By George! Clooney Says He May Be Getting Too Old to Act

Will somebody please get George Clooney some anti-aging cream and a tissue?

I mean, you wouldn’t think a rich, famous, Oscar-winning Hollywood legend with a brilliant and beautiful wife, a home in Italy and the world at his fingertips has anything in common with regular schmoes like you and I. And, in reality, he doesn’t. Except for the fact that, according to a recent interview, he seems to harbour some very real insecurities about aging.

“I think nobody really wants to see anybody really age,” Clooney, 54, said in an interview with the BBC, where he announced that he may shift from acting to directing because of his advancing years.
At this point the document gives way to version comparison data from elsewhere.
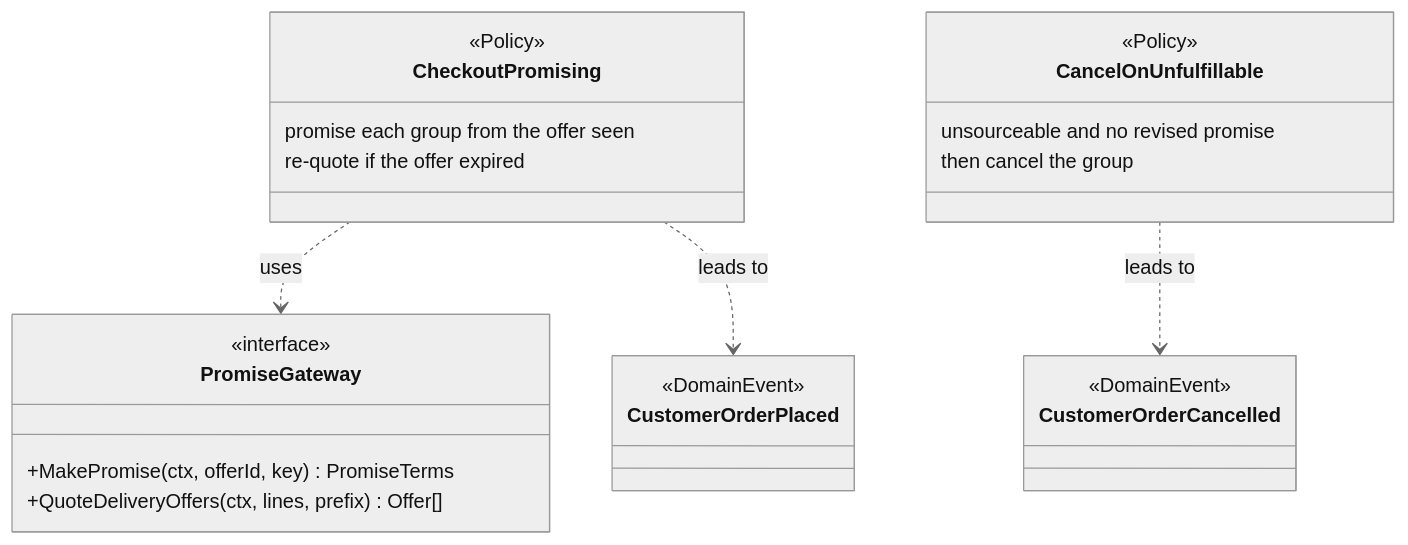
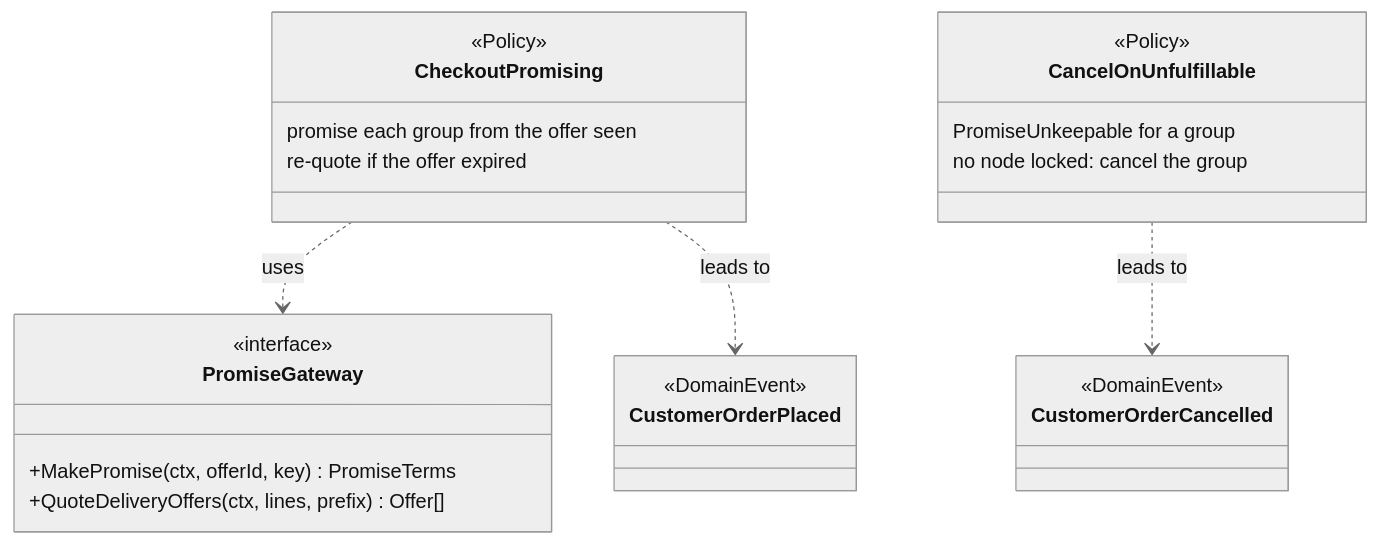
Before and after one commit to IQVO/warehouse-docs: the fourth of 5 diagrams in network/docs/contexts/customer-ordering/class-diagram.md, drawn with Mermaid (neutral theme). The commit also changed other lines of this file and 11 other files, not shown here.

Commit message:
docs(network): customer-ordering pack and model follow the repo (A9 shopper check, derived status, cancel request, slugs, PromiseUnkeepable)

````diff
--- a/network/docs/contexts/customer-ordering/class-diagram.md
+++ b/network/docs/contexts/customer-ordering/class-diagram.md
@@ -191,28 +212,28 @@
 ```mermaid
 classDiagram
     direction TB
     class CheckoutPromising {
         <<Policy>>
         promise each group from the offer seen
         re-quote if the offer expired
     }
     class CancelOnUnfulfillable {
         <<Policy>>
-        unsourceable and no revised promise
-        then cancel the group
+        PromiseUnkeepable for a group
+        no node locked: cancel the group
     }
     class PromiseGateway {
         <<interface>>
         +MakePromise(ctx, offerId, key) PromiseTerms
         +QuoteDeliveryOffers(ctx, lines, prefix) Offer[]
     }
     class CustomerOrderPlaced {
         <<DomainEvent>>
     }
     class CustomerOrderCancelled {
         <<DomainEvent>>
     }
     CheckoutPromising ..> PromiseGateway : uses
     CheckoutPromising ..> CustomerOrderPlaced : leads to
     CancelOnUnfulfillable ..> CustomerOrderCancelled : leads to
 ```
````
“You know, it’s a very unforgiving thing, the camera is, and so aging becomes something that you know, you try to do less and less onscreen. You try to pick the films that work best for you and as you age they become less and less.”

So Clooney’s afraid of a few wrinkles – a strange notion coming from a bona fide sex symbol who’s only grown more attractive with age. After all, George’s short, salt and pepper hair and dreamy gaze won him the hearts of women around the world during his tenure on ER, not to mention two turns as People magazine’s “Sexiest Man Alive” – the latter of which came in 2006, when he was 45 – which is more than we can say for the mop-mane look he boasted in the 1980s when he appeared on shows like Golden Girls and Roseanne.

But forget the fact that George only gets better looking with age. It’s become increasing clear that in Hollywood these days, grey equals pay. In terms of Clooney’s fellow leading men just ask Sylvester Stallone, who’s Expendables franchise is so popular and profitable it helped spawn the “geriaction” genre – a category that breathed new life into the careers of men from Liam Neeson to Kevin Costner to Arnold Schwarzenegger.

And there was nothing unforgiving about Stallone’s turn as an aging Rocky Balboa in Creed last year. In fact, it earned him more critical praise than he’s enjoyed in decades, not to mention a slew of awards and even his first Oscar nomination since the original Rocky.

A few grey hairs or crow’s feet haven’t managed to slow down Morgan Freeman’s career, or Christopher Plummer’s, or Denzel Washington’s, or Harrison Ford’s for that matter. The last time I checked, no one was outraged at seeing the actor – who’s about 20 years older than Clooney – reprise his role as Han Solo in the most recent Star Wars film. The return of leading man Michael Keaton, who made the transition from Batman in the 1990s to Birdman in 2015, was greeted with enthusiasm and award recognition. Heck, throw Clint Eastwood on the big screen at age 85 and audiences will buy that he can still lay the smackdown on opponents a fraction of his age.

And that’s just the men.

The leading ladies – as Clooney noted in the same interview – have it far worse when it comes to scrutiny as they age, yet actresses who run the gauntlet of the 45+ age range, from Meryl Streep to Dame Helen Mirren to Viola Davis to Jane Fonda and Taraji P. Henson, are some of the hottest, most in demand talents in Tinseltown. They refuse to let age put a wrinkle, so to speak, in any opportunities to find and perform meaningful roles.

From action flicks to comedy to high drama and rom-com couplings, the opportunities for stars of a certain age in Hollywood are arguably better now than they’ve ever been. And as for Clooney’s contention that no one wants to see anybody age, that’s partly true because, in reality, age is becoming less and less of a factor. Instead, audiences want to see them act, sing, dance, tell stories, captivate and inspire, regardless of their age.

But if George’s age has him feeling a little shy, he’s more than welcome to step behind the camera. However, if he’s worried about being embarrassed by how he appears on screen, let’s not forget his directorial efforts like Leatherheads, or The Monuments Men.

There isn’t a wrinkle cream in the world that can make those bad reviews disappear.